  2. Steve,

    Last April, I visited Anderson Valley for the first time. I can say without hesitation that the majority of the wines I tasted were honest, solid, and certainly worth the trip. And I did like the slower pace, too.

    Having said that, one producer’s attitude concerning recent hype over his products, I believe down in San Francisco, showed that he might be indicative of changes to come in the valley. The bravado and downright conceit he displayed because of some new positive reviews was truly off-putting, as much as it was pitiable, as in a “striver’s row” kind of way.

    Remove that experience, and I’m on board with your assessment.

  3. Thomas, there’s always one or two bad apples to spoil the barrel.

  4. Morton Leslie says:

    My wife and I enjoy “branching” we “pike” the Anderson Valley, an overnight stay and “gorm” at the Boonville Hotel (get a small “region”) and a visit across the “Mason Dixon” to see Don and Sally at the Apple Farm.

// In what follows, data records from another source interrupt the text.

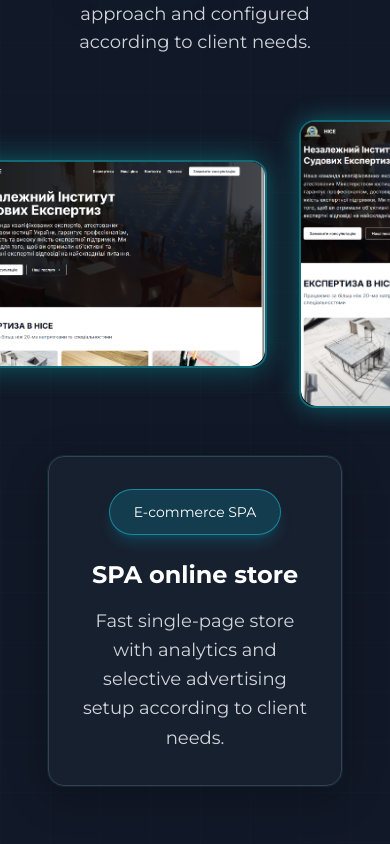
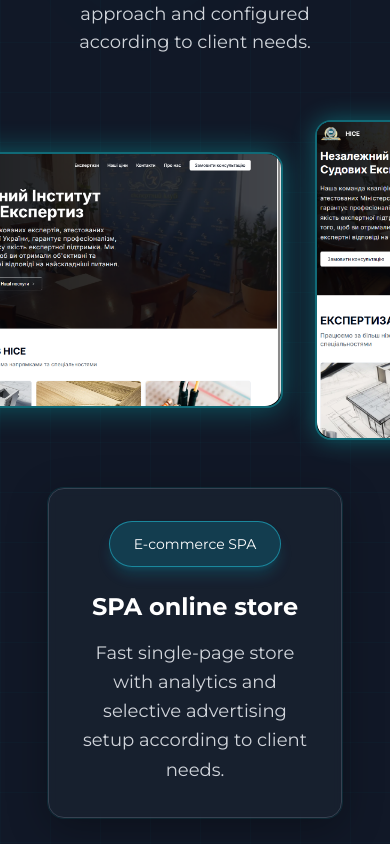
Before and after one commit to pampukhaleo/pampukha-web-space, a React (Vite) app: page / in a window 390 px wide. Shown: the part 3620-4464 px from the top of the page. Built offline with nearby package versions, Linux system fonts and the light colour scheme.

Commit message:
Increase mockup sizes in PortfolioSection
Increase the size of desktop and mobile mockups in PortfolioSection to improve image clarity.

```diff
--- a/src/components/PortfolioSection.tsx
+++ b/src/components/PortfolioSection.tsx
@@ -1,4 +1,3 @@
-
 import React, { useState } from 'react';
 import { ExternalLink } from 'lucide-react';
 import { Button } from '@/components/ui/button';
@@ -108,12 +107,12 @@ const PortfolioSection = () => {
             >
               {/* Neon Device Mockups - Desktop centered with Mobile */}
               <div className="flex justify-center items-center gap-8 mb-12 relative">
-                {/* Desktop Neon Frame - Centered */}
+                {/* Desktop Neon Frame - Increased size */}
                 <div
                   className="desktop-mockup relative transform-gpu hover:scale-105 hover:-translate-y-4 transition-all duration-700 cursor-pointer"
                   onClick={() => openProjectPopup(item, 'desktop')}
                 >
-                  <div className={`w-80 h-52 bg-black rounded-2xl overflow-hidden border-2 ${neonColorMap[item.neonColor as keyof typeof neonColorMap]} transition-all duration-700 hover:shadow-2xl`}
+                  <div className={`w-96 h-64 bg-black rounded-2xl overflow-hidden border-2 ${neonColorMap[item.neonColor as keyof typeof neonColorMap]} transition-all duration-700 hover:shadow-2xl`}
                        style={{
                          boxShadow: `0 0 30px ${item.neonColor === 'cyan' ? 'rgba(0, 255, 255, 0.3)' :
                                                item.neonColor === 'pink' ? 'rgba(255, 20, 147, 0.3)' :
@@ -139,8 +138,8 @@ const PortfolioSection = () => {
                         alt={`${item.title} desktop version`}
                         className="w-full h-full object-cover object-top transition-transform duration-700"
                         loading={index === 0 ? "eager" : "lazy"}
-                        width={320}
-                        height={200}
+                        width={384}
+                        height={256}
                       />
                       {/* Neon overlay */}
                       <div className={`absolute inset-0 bg-gradient-to-t ${item.glowColor} opacity-0 hover:opacity-100 transition-opacity duration-500 rounded-b-2xl`} />
@@ -148,12 +147,12 @@ const PortfolioSection = () => {
                   </div>
                 </div>
 
-                {/* Mobile Neon Frame - Beside desktop */}
+                {/* Mobile Neon Frame - Increased size */}
                 <div
                   className="mobile-mockup relative transform-gpu hover:scale-105 hover:-translate-y-6 transition-all duration-700 delay-100 cursor-pointer"
                   onClick={() => openProjectPopup(item, 'mobile')}
                 >
-                  <div className={`w-36 h-72 bg-black rounded-[1rem] overflow-hidden border-2 ${neonColorMap[item.neonColor as keyof typeof neonColorMap]} transition-all duration-700 hover:shadow-2xl`}
+                  <div className={`w-44 h-80 bg-black rounded-[1rem] overflow-hidden border-2 ${neonColorMap[item.neonColor as keyof typeof neonColorMap]} transition-all duration-700 hover:shadow-2xl`}
                        style={{
                          boxShadow: `0 0 25px ${item.neonColor === 'cyan' ? 'rgba(0, 255, 255, 0.3)' :
                                                item.neonColor === 'pink' ? 'rgba(255, 20, 147, 0.3)' :
@@ -175,11 +174,11 @@ const PortfolioSection = () => {
                         alt={`${item.title} mobile version`}
                         className="w-full h-full object-cover object-top transition-transform duration-700"
                         loading={index === 0 ? "eager" : "lazy"}
-                        width={144}
-                        height={288}
+                        width={176}
+                        height={320}
                       />
                       {/* Neon screen overlay */}
-                      <div className={`absolute inset-0 bg-gradient-to-t ${item.glowColor} opacity-0 hover:opacity-100 transition-opacity duration-500 rounded-b-[2rem]`} />
+                      <div className={`absolute inset-0 bg-gradient-to-t ${item.glowColor} opacity-0 hover:opacity-100 transition-opacity duration-500 rounded-b-[1rem]`} />
                     </div>
                   </div>
                 </div>
```
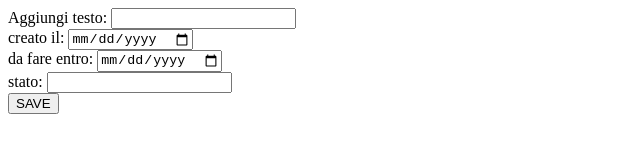
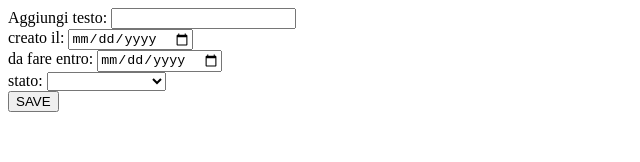
Before and after one commit to tiziana-t/todoFE, an Angular app: page /creaNuovo in a window 1280 px wide. Shown: the top 162 px of the page, without its empty margins (0-640 px from the left). Built offline with nearby package versions, Linux system fonts and the light colour scheme.

Commit message:
menù tendina per stato

```diff
--- a/src/app/features/crea-nuovo/components/crea-nuovo-form/crea-nuovo-form.component.html
+++ b/src/app/features/crea-nuovo/components/crea-nuovo-form/crea-nuovo-form.component.html
@@ -13,7 +13,11 @@
     </div>
     <div>
         <label> stato: </label>
-    <input type = "text" name = "campoStato" #refStato = "ngModel" [ngModel] = "newTodo?.state" required />
+    <select name = "campoStato" #refStato = "ngModel" [ngModel] = "newTodo?.state" required >
+        <option value="TODO">TODO</option>
+        <option value="IN_PROGRESS">IN_PROGRESS</option>
+        <option value="DONE">DONE</option>
+    </select>
     </div>
 
     <div>
--- a/src/app/features/form-modifica/components/form-modifica/form-modifica.component.html
+++ b/src/app/features/form-modifica/components/form-modifica/form-modifica.component.html
@@ -6,19 +6,23 @@
     </div>
     <div>
         <label> creato il: </label>
-    <input type = "text" name = "campoCreatoIl" #refCreatoIl = "ngModel" [ngModel] = "updatedTodo?.state" required />
+    <input type = "date" name = "campoCreatoIl" #refCreatoIl = "ngModel" [ngModel] = "updatedTodo?.state" required />
     </div>
     <div>
         <label> da fare entro: </label>
-    <input type = "text" name = "campoDueTo" #refDueTo = "ngModel" [ngModel] = "updatedTodo?.createdAt" required />
+    <input type = "date" name = "campoDueTo" #refDueTo = "ngModel" [ngModel] = "updatedTodo?.createdAt" required />
     </div>
     <div>
         <label> stato: </label>
-    <input type = "date" name = "campoStato" #refStato = "ngModel" [ngModel] = "updatedTodo?.dueTo" required />
+        <select name = "campoStato" #refStato = "ngModel" [ngModel] = "updatedTodo?.state" required >
+            <option value="TODO">TODO</option>
+            <option value="IN_PROGRESS">IN_PROGRESS</option>
+            <option value="DONE">DONE</option>
+        </select>
     </div>
 
     <div>
-        <input type="date" value="SAVE">
+        <input type="submit" value="SAVE">
     </div>
 
 </form>
```
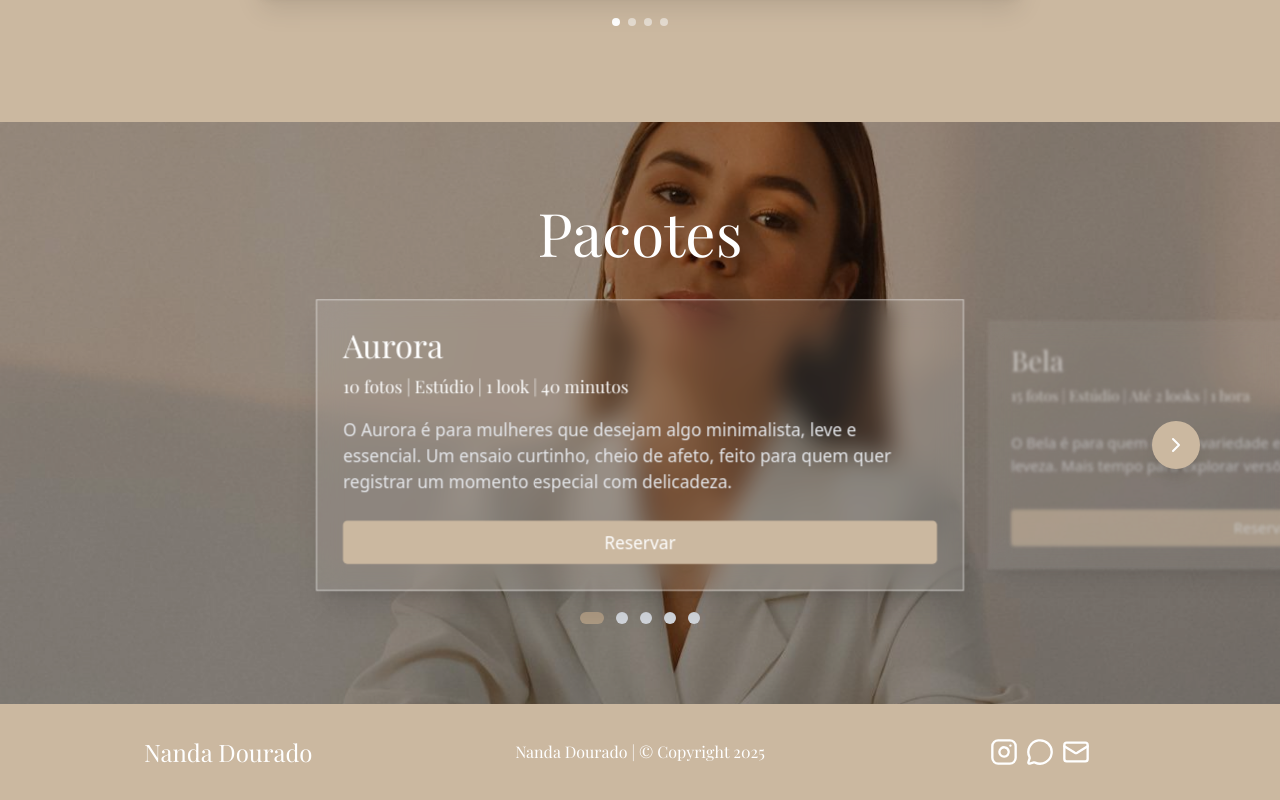
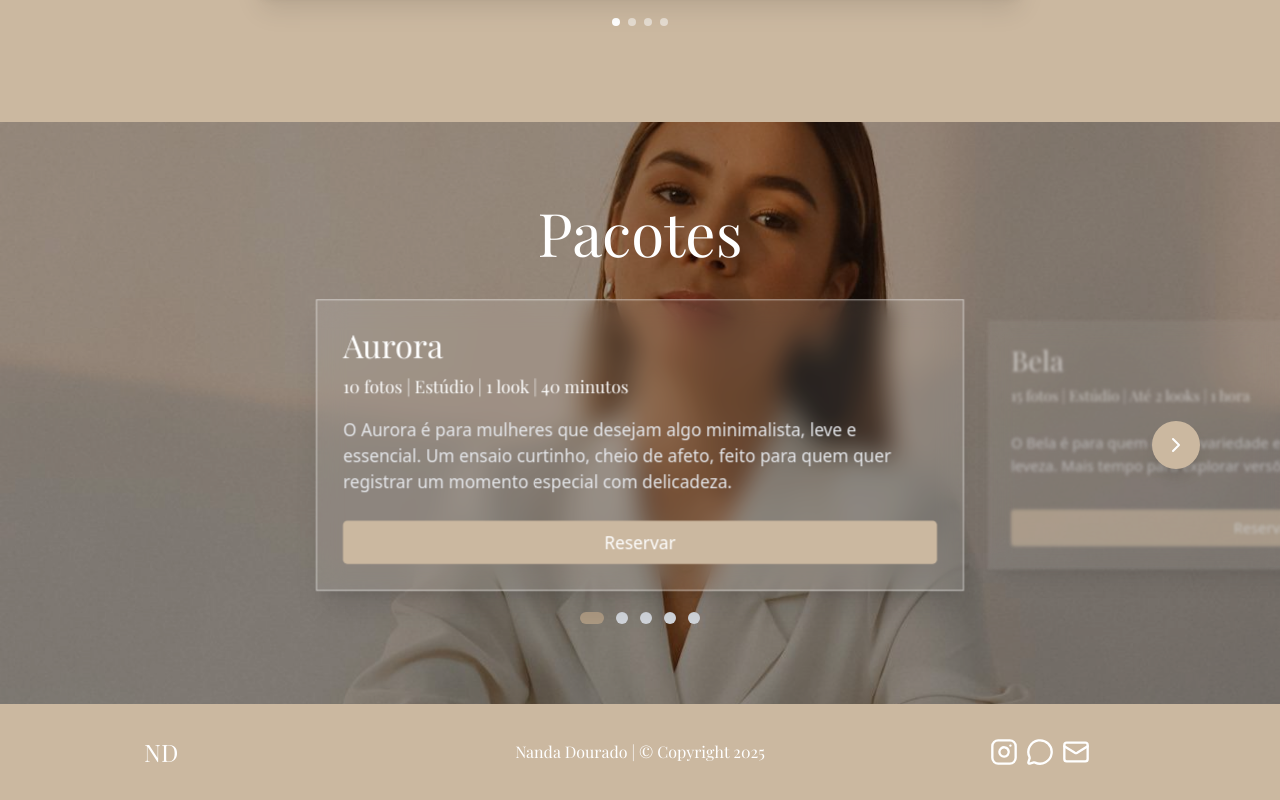
Before and after one commit to ClaudioLoubo/lading-page-nanda-dourado, a React (Vite) app: page / in a window 1280 px wide. Shown: the part 3467-4267 px from the top of the page. Built offline with nearby package versions, Linux system fonts and the light colour scheme; a web font is replaced by a local one.

Commit message:
Ajustes de logo

```diff
--- a/src/components/Contact.jsx
+++ b/src/components/Contact.jsx
@@ -8,7 +8,7 @@ export default function Contact() {
       <div className="max-w-6xl mx-auto grid md:grid-cols-3 gap-6 text-center md:text-left items-center">
 
         <div>
-          <h3 className="text-white ml-20 text-2xl font-display">Nanda Dourado</h3>
+          <h3 className="text-white ml-20 text-2xl font-display">ND</h3>
         </div>
 
         <div className="text-center">
```
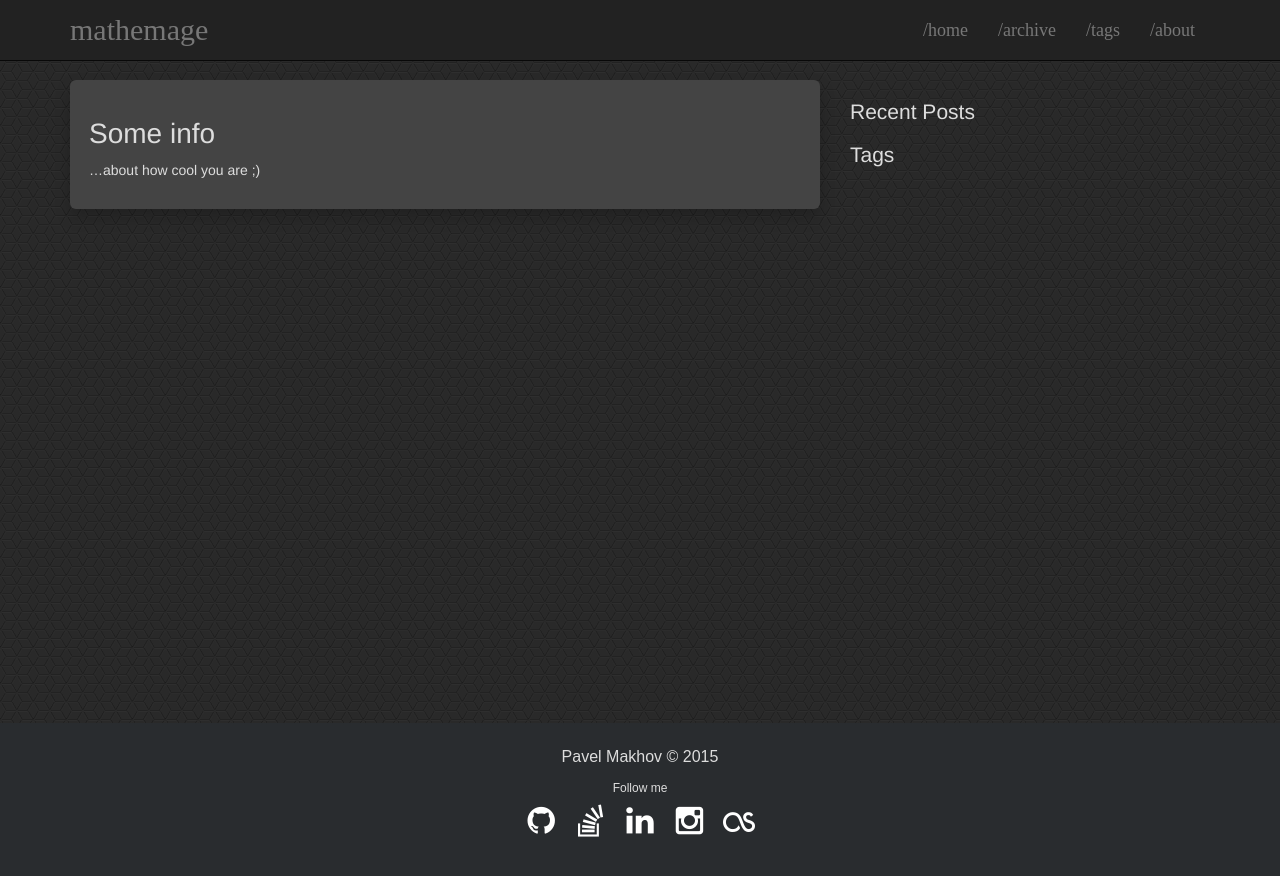
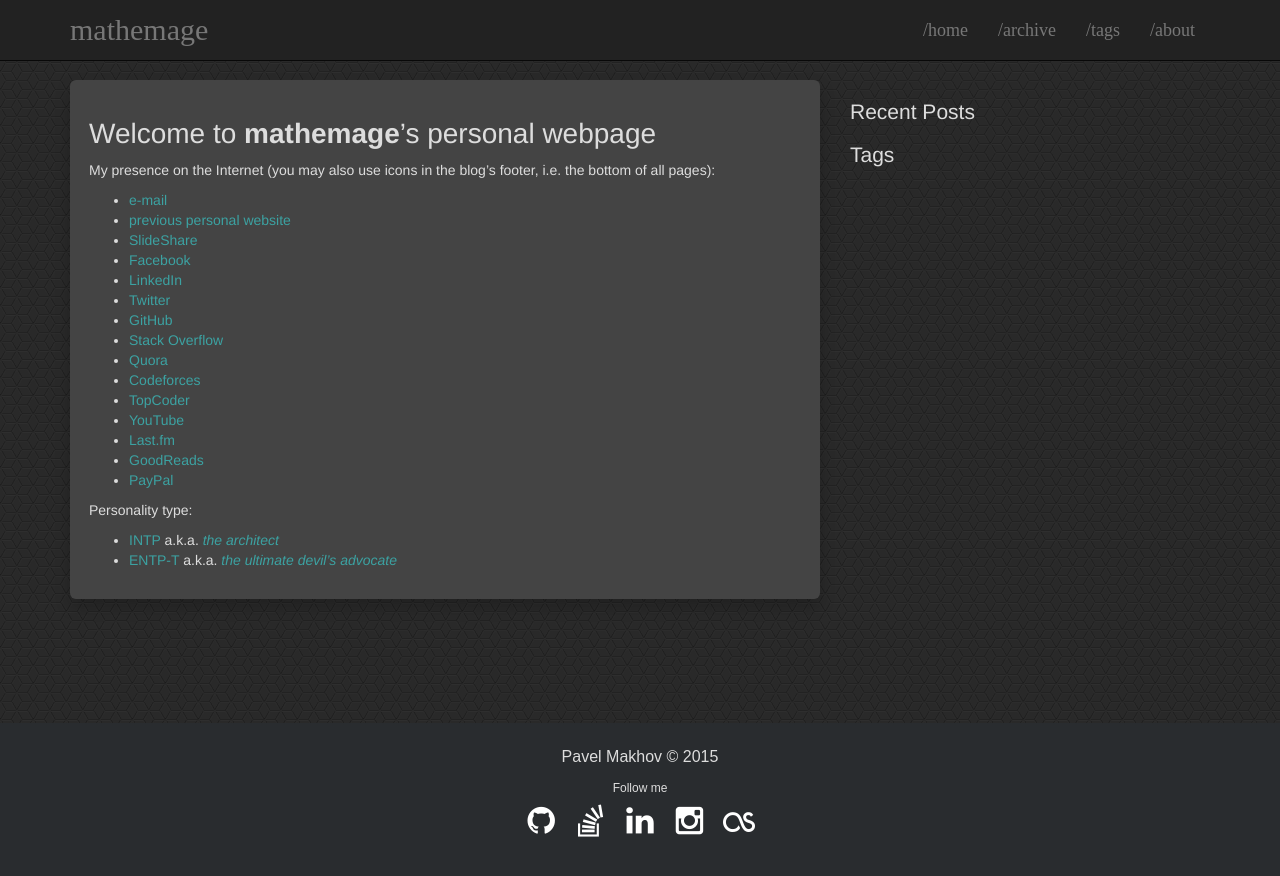
Before and after one commit to mathemage/mathemage.github.io, a Jekyll site: the page built from about.md, in a window 1280 px wide. Shown: the top 876 px of the page. Built offline with Jekyll 4.4.1, drawn with Linux system fonts in a browser that asks for light colours; our own code applies the rules of GitHub Pages for plain Markdown files.

Commit message:
Replicate index.md as about.md

```diff
--- a/about.md
+++ b/about.md
@@ -1,8 +1,24 @@
----
-layout: page
-title: About
+# Welcome to **mathemage**'s personal webpage
 
----
+My presence on the Internet (you may also use icons in the blog's footer, i.e. the bottom of all pages):
 
-# Some info
-...about how cool you are ;)
+* [e-mail](mathemage@gmail.com)
+* [previous personal website](https://sites.google.com/site/mathemage/)
+* [SlideShare](https://www.slideshare.net/KarelHa1)
+* [Facebook](https://www.facebook.com/mathemage)
+* [LinkedIn](https://www.linkedin.com/in/mathemage/)
+* [Twitter](https://twitter.com/mathemage)
+* [GitHub](https://github.com/mathemage/)
+* [Stack Overflow](http://stackoverflow.com/users/story/7972708?view=Timeline)
+* [Quora](https://www.quora.com/profile/Karel-Ha)
+* [Codeforces](http://codeforces.com/profile/mathemage)
+* [TopCoder](https://www.topcoder.com/members/mathemage/)
+* [YouTube](https://www.youtube.com/user/mathemage)
+* [Last.fm](https://www.last.fm/user/deathsongbird)
+* [GoodReads](https://www.goodreads.com/user/show/12203203-mathemage)
+* [PayPal](https://paypal.me/mathemage)
+
+
+Personality type:
+* [INTP](https://www.wikiwand.com/en/INTP) a.k.a. [*the architect*](http://personalityjunkie.com/the-intp/)
+* [ENTP-T](https://www.16personalities.com/entp-personality) a.k.a. *[the](https://www.16personalities.com/entp-strengths-and-weaknesses) [ultimate](https://www.16personalities.com/entp-careers) [devil's](https://www.16personalities.com/entp-friends) [advocate](https://www.16personalities.com/entp-parents)*
```
Also changed, not shown: 1 other file.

We like going to the “deep end” to Navarro Vyds. and always walk away with a mixed case of “Frati,” usually Pinot Gris, Gewuz, and Riesling. We finish it with a “jape” down the “briny.”

    I have to say, though, that if it were 1985 I’d never bother to make the trip to that “cow skully”…even to hear Boontling or throw back a “skee” at the “Bucket of Blood.” Steve, I’m not saying you’re a “back dated chuck,” but the refurbishment of the hotel, the Apple Farm, many of the wineries, the market for a lot of the grapes, are all improvements that have a connection to the Napa Valley. To the long time locals in Anderson Valley these improvements, probably look like “high pockety” Disney-fication, but to “kimmies” like me they are the main reasons for going.

  5. Steve…we will see some much turmoil in the next 12 to 24 months you will see changes in attitude all around both Sonoma and Napa. Yesterday I was at a professional tasting event in NYC and John Conover (of Plumbjack) and Cathy Segeshio (of Segeshio Winery) were pouring “me” wine…both were nice and as a pleasant as you might wish for…the times they are a changin’…we will never see those wonderful days of yesteryear but the future is one (I believe) where people need to remember that every customer counts and no one will survive (for long) with an arrogant attitiude.

  6. Morton, you must have dusted off your Dictionary of Boontling! Ee-tah!

  7. Who is this Leslie Morton, anyway?

  8. Ahh, Charlie, it is the question of the ages, the riddle of the Sphinx, the meaning behind Mona Lisa’s smile. A mystery wrapped inside an enigma.

  9. I completely agree with you Steve – we up here in Anderson Valley both wish for increased tourism and at the same time like our valley the way it is. I think we’ll always be a more intimate experience than Napa or Sonoma due to our distance from the Bay, as you wrote, and our many “dramamine drives,” as they call the windy roads around here. Our distance also seems to foster small, family owned wineries that allow visitors to talk with the owner/winemaker/janitor/everything else, which is part of our charm.

    Right now we have about one new winery per year – not explosive growth for any other region, but strong for us. Wineries also bring jobs, which is fantastic for rural areas like ours, especially when the jobs are in legal industries. (!)

  10. While we fond over what’s familiar and far, we tend to ignore what’s familiar and close.


  1. STEVE HEIMOFF| WINE BLOG » Blog Archive » The way it used to be | The Bottle and Cork - Napa and Sonoma Wine blog - [...] more from the original source: STEVE HEIMOFF| WINE BLOG » Blog Archive » The way it used to be…
  2. Napa Valley: Easy to Hate, But Not Hard to Love « Ms. Drinkwell - [...] [...]

Leave a Reply


Recent Comments

Recent Posts